It wasn’t too far in when it dawned on me that I was having more fun with The Adventure of Link than Twilight Princess. Sure, Zelda II had flaws, that much was obvious. But the experience felt incredibly fresh to me, having been immersed in modern, 3D Zelda games from a young age. In short, I loved Zelda II, not in spite of the differences between it and later Zelda games, but because it ran so firmly against the later, well-established trends in the series. And, of course, it wasn’t just different to Zelda – it was different to almost every trend and convention in what was then, in 2006, modern gaming.
In retrospect it’s clear I was feeling a kind of fatigue, a disenchantment with modern gaming around the time of Twilight Princess’s release. And although I soldiered on with the Wii to an extent, in the years since then I’ve shied away from actively buying and playing new releases. Portal 2 in 2011 was probably the last time I bought a game within six months of its initial release, and I still haven’t played it to this day. Two years earlier, in 2009, Little King’s Story was probably the last game I bought on “day one”.
Thanks to the Virtual Console, I took my first serious forays into the NES library with games like Super Mario Bros 1 & 2 (aka The Lost Levels), Kid Icarus, Zelda II: The Adventure of Link, Ninja Gaiden, and Megaman 1 and 2, all of which made lasting impressions on me. Having come of age during the 32-bit era, I was only too familiar with the race towards immersive gameplay – marked by an obsession with more realistic graphics, bigger worlds to explore and ever more complicated controls. By comparison, I discovered that there was a kind of deceptively simple genius to many of these old games. The NES library above any other home console is testament to this, given it seems to be made up entirely of games with simple controls and mechanics that demand inhuman feats of skill and endurance on the part of the player! The advantages of a limited toolset seemed to have been forgotten in an overly complex modern gaming landscape; Twilight Princess could have done with some pruning.
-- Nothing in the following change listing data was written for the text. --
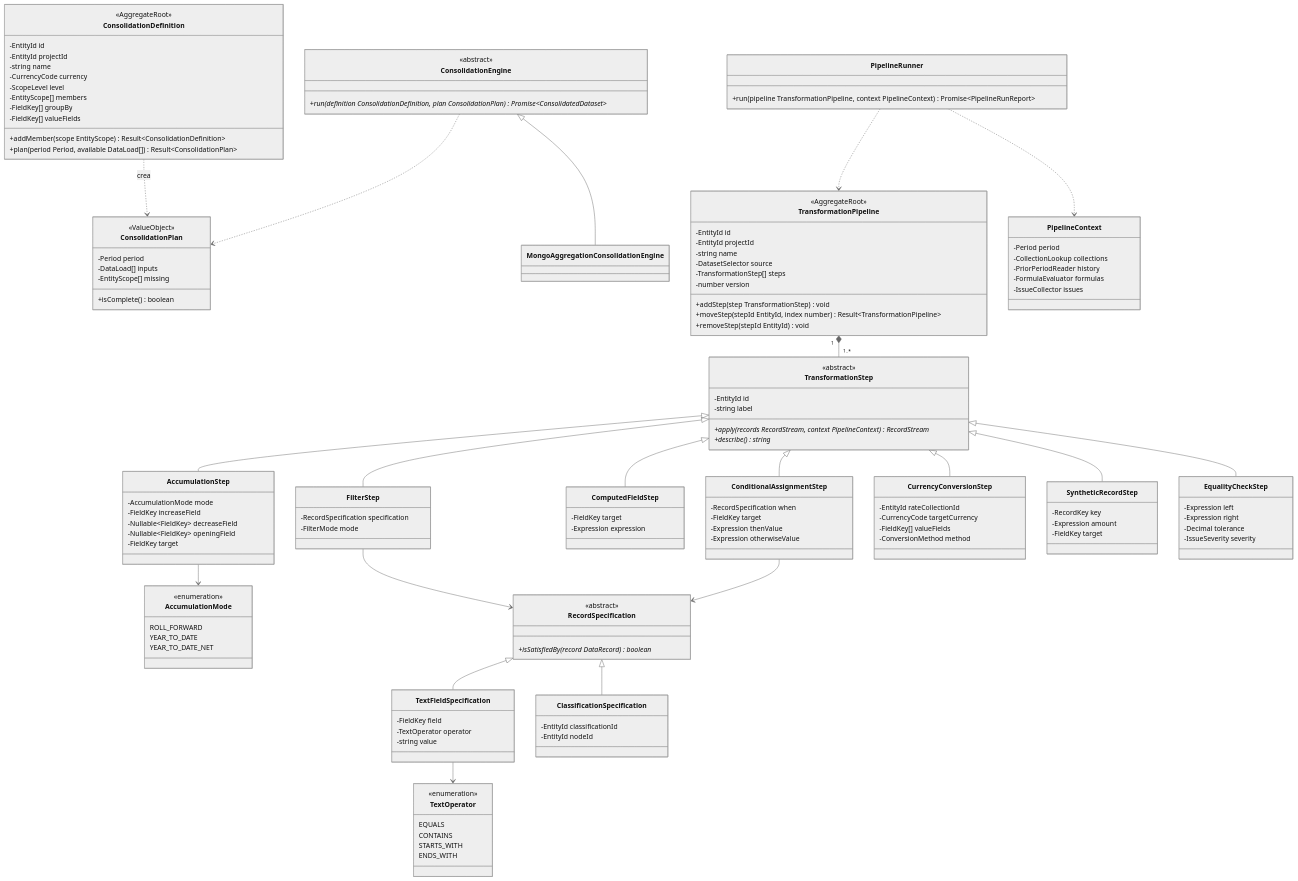
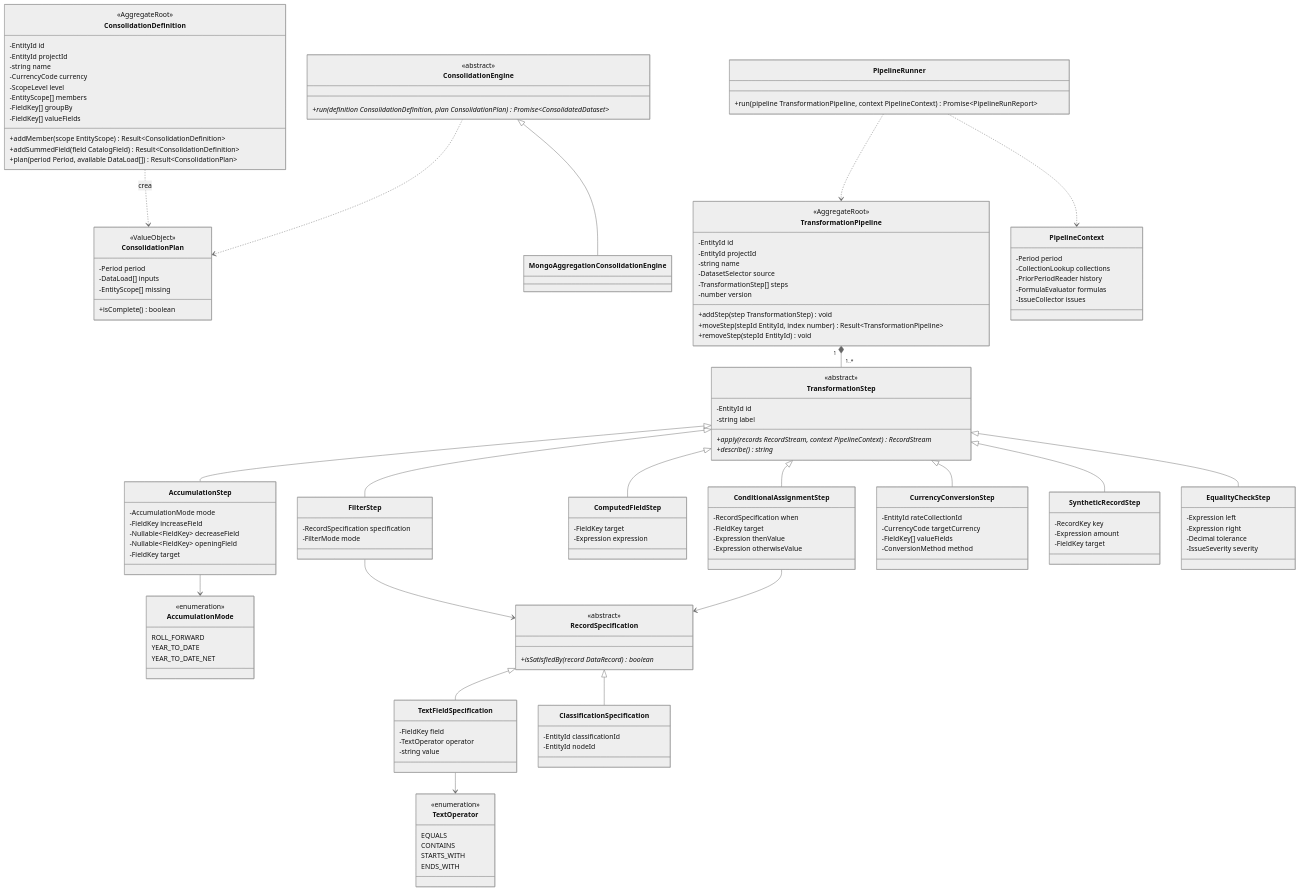
One commit to Axel-Esquivel/Asisteglt_v2 changed the ninth of 13 diagrams in docs/04-modelo-de-dominio.md. Above: the diagram before and after it, drawn with Mermaid (neutral theme). The commit also changed other lines of this file and 3 other files, not shown here.

```diff
--- a/docs/04-modelo-de-dominio.md
+++ b/docs/04-modelo-de-dominio.md
@@ -1257,6 +1255,7 @@
         -FieldKey[] groupBy
         -FieldKey[] valueFields
         +addMember(scope EntityScope) Result~ConsolidationDefinition~
+        +addSummedField(field CatalogField) Result~ConsolidationDefinition~
         +plan(period Period, available DataLoad[]) Result~ConsolidationPlan~
     }
     class ConsolidationPlan {
```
If not for Zelda II then, I suspect I would’ve ducked out of gaming altogether, for some time at least. Strange as it may sound, that game fired my imagination in ways that modern games didn’t, seemingly couldn’t. The possibilities of that merciless game set me on the long windy path through gaming history I’m treading to this day – just like Link time traveling in various Zelda games! Without Zelda II (and its timely release on the Virtual Console service) it seems highly unlikely I’d be staring at a Sega Saturn, N64, Dreamcast, and PS2 under my TV, and without those I can’t imagine I’d have ever begun blogging about games at all. So, if you’re looking for someone, or something, to blame for the existence of Very Very Gaming, you need look no further than the black sheep of the Zelda series, Adventure of Link.